There are plenty of filters, however. You can view the most popular levels in your region or across the globe, and play the current weekly top courses or peruse the best of all time. Nintendo even has its own curated list of courses, although it would almost certainly benefit from stages built by Nintendo staff itself – at least until the more creative types get to grips with the software. Looking forward, Super Mario Maker’s value relies heavily on Nintendo’s ability to keep lacklustre stages to a minimum, while promoting new ideas and unique courses in a timely manner. Whether or not Nintendo can pull this off remains to be seen, but for now, the infrastructure is certainly in place.
10 Mario and 100 Mario Challenge modes go to some length in adding structure to the otherwise sporadic user-generated stages. You’re given either ten or 100 1-Ups, and tasked with surviving a series of random levels taken from Course World. It’s here that you can unlock any number of Costume Mario outfits that are otherwise made available with amiibo – and Toad’s reaction, as you rescue Princess Peach while sporting a Bowser costume, is priceless!
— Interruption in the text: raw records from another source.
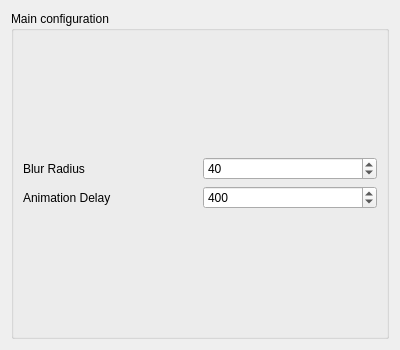
Qt form contents/ui/config.ui (a2n-off/activeblur) before a commit.
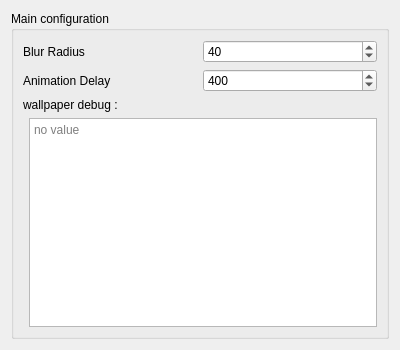
The same form after that commit. Custom widgets are drawn as their Qt base class.

Commit message: ♻️ add some debug option

The edit to the form file:
```diff
--- a/contents/ui/config.ui
+++ b/contents/ui/config.ui
@@ -81,11 +81,42 @@
         </item>
        </layout>
       </item>
+      <item>
+       <widget class="QLabel" name="label_3">
+        <property name="text">
+         <string>wallpaper debug :</string>
+        </property>
+       </widget>
+      </item>
+      <item>
+       <layout class="QHBoxLayout" name="horizontalLayout_3">
+        <item>
+         <widget class="KImageFilePreview" name="kcfg_imgDebug"/>
+        </item>
+        <item>
+         <widget class="QTextBrowser" name="kcfg_urlDebug">
+          <property name="autoFillBackground">
+           <bool>false</bool>
+          </property>
+          <property name="placeholderText">
+           <string>no value</string>
+          </property>
+         </widget>
+        </item>
+       </layout>
+      </item>
      </layout>
     </widget>
    </item>
   </layout>
  </widget>
+ <customwidgets>
+  <customwidget>
+   <class>KImageFilePreview</class>
+   <extends>QWidget</extends>
+   <header>kimagefilepreview.h</header>
+  </customwidget>
+ </customwidgets>
  <resources/>
  <connections/>
 </ui>
```
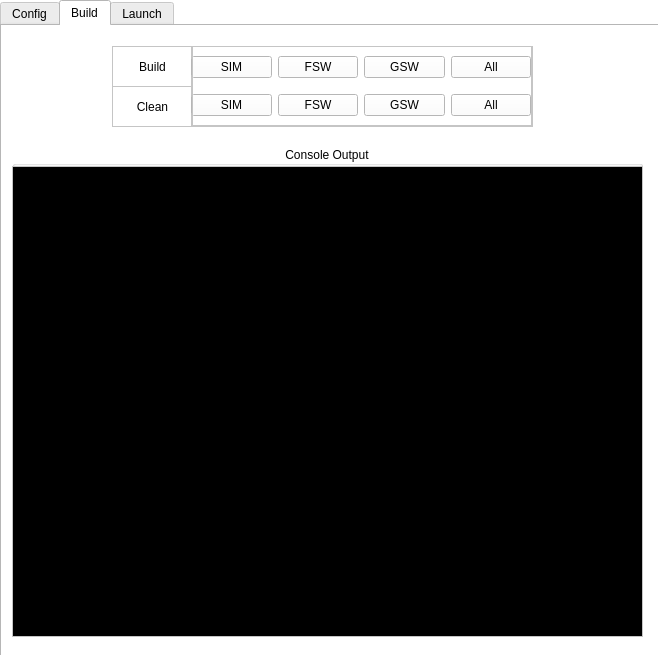
nasa/nos3, file cfg/gui/cfg_gui.ui: the form before one commit.
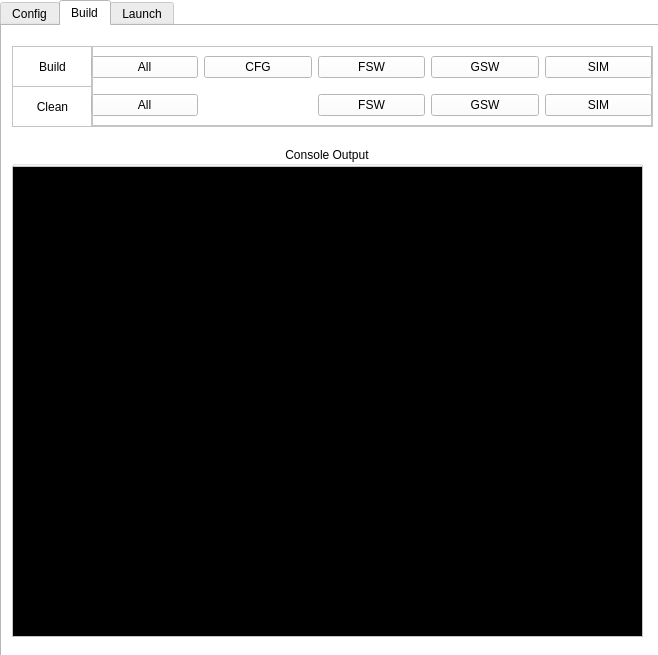
The form after the commit. The open tabs and pages were chosen to show the change. Icons and pictures are not drawn.

Commit message: [nasa/nos3#234] Added build config button

```diff
--- a/cfg/gui/cfg_gui.ui
+++ b/cfg/gui/cfg_gui.ui
@@ -773,9 +773,9 @@
     <widget class="QFrame" name="frame_2">
      <property name="geometry">
       <rect>
-       <x>110</x>
+       <x>10</x>
        <y>20</y>
-       <width>421</width>
+       <width>641</width>
        <height>81</height>
       </rect>
      </property>
@@ -790,7 +790,7 @@
        <rect>
         <x>79</x>
         <y>0</y>
-        <width>341</width>
+        <width>561</width>
         <height>80</height>
        </rect>
       </property>
@@ -805,64 +805,71 @@
         <rect>
          <x>0</x>
          <y>0</y>
-         <width>340</width>
+         <width>561</width>
          <height>80</height>
         </rect>
        </property>
        <layout class="QGridLayout" name="gridLayout_buildCleanButtons">
-        <item row="1" column="1">
-         <widget class="QPushButton" name="pushButton_fswClean">
-          <property name="text">
-           <string>FSW</string>
-          </property>
-         </widget>
-        </item>
-        <item row="0" column="1">
-         <widget class="QPushButton" name="pushButton_fswBuild">
-          <property name="text">
-           <string>FSW</string>
-          </property>
-         </widget>
-        </item>
-        <item row="1" column="2">
-         <widget class="QPushButton" name="pushButton_gswClean">
-          <property name="text">
-           <string>GSW</string>
-          </property>
-         </widget>
-        </item>
         <item row="1" column="0">
-         <widget class="QPushButton" name="pushButton_simClean">
+         <widget class="QPushButton" name="pushButton_cleanAll">
           <property name="text">
-           <string>SIM</string>
+           <string>All</string>
           </property>
          </widget>
         </item>
         <item row="0" column="0">
-         <widget class="QPushButton" name="pushButton_simBuild">
+         <widget class="QPushButton" name="pushButton_buildAll">
           <property name="text">
-           <string>SIM</string>
+           <string>All</string>
           </property>
          </widget>
         </item>
         <item row="0" column="2">
-         <widget class="QPushButton" name="pushButton_gswBuild">
+         <widget class="QPushButton" name="pushButton_fswBuild">
           <property name="text">
-           <string>GSW</string>
+           <string>FSW</string>
+          </property>
+         </widget>
+        </item>
+        <item row="0" column="1">
+         <widget class="QPushButton" name="pushButton_cfgBuild">
+          <property name="text">
+           <string>CFG</string>
+          </property>
+         </widget>
+        </item>
+        <item row="1" column="4">
+         <widget class="QPushButton" name="pushButton_simClean">
+          <property name="text">
+           <string>SIM</string>
+          </property>
+         </widget>
+        </item>
+        <item row="0" column="4">
+         <widget class="QPushButton" name="pushButton_simBuild">
+          <property name="text">
+           <string>SIM</string>
           </property>
          </widget>
         </item>
         <item row="0" column="3">
-         <widget class="QPushButton" name="pushButton_buildAll">
+         <widget class="QPushButton" name="pushButton_gswBuild">
           <property name="text">
-           <string>All</string>
+           <string>GSW</string>
+          </property>
+         </widget>
+        </item>
+        <item row="1" column="2">
+         <widget class="QPushButton" name="pushButton_fswClean">
+          <property name="text">
+           <string>FSW</string>
           </property>
          </widget>
         </item>
         <item row="1" column="3">
-         <widget class="QPushButton" name="pushButton_cleanAll">
+         <widget class="QPushButton" name="pushButton_gswClean">
           <property name="text">
-           <string>All</string>
+           <string>GSW</string>
           </property>
          </widget>
         </item>
```
Left out of the diff: 44 changed lines with no effect on the pictures. The commit also changes 2 other files.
Don’t go into Super Mario Maker, then, expecting to indulge in a never-ending stream of levels of the ilk produced by Shigeru Miyamoto and the development teams at Nintendo. What you can expect, however, is a comprehensive toolset that not only offers everything you need to create your own Super Mario levels, but also encourages you to forget all existing conventions and come up with your own ideas within the scope of four classic platformers.
Super Mario Maker (Wii U) Verdict
Creative types that love to tinker will feel right at home with the intuitive Create mode, while Course World has the potential to offer outstanding value for money not only over the game’s launch period, but into the foreseeable future. Ultimately, Nintendo is placing a lot in the hands of its dear community. As the provided tools have their boundaries pushed and players get in touch with their inner course designers, I have a feeling that Super Mario Maker is all set to blossom into something wonderful.
Originally published on NintendoNews.com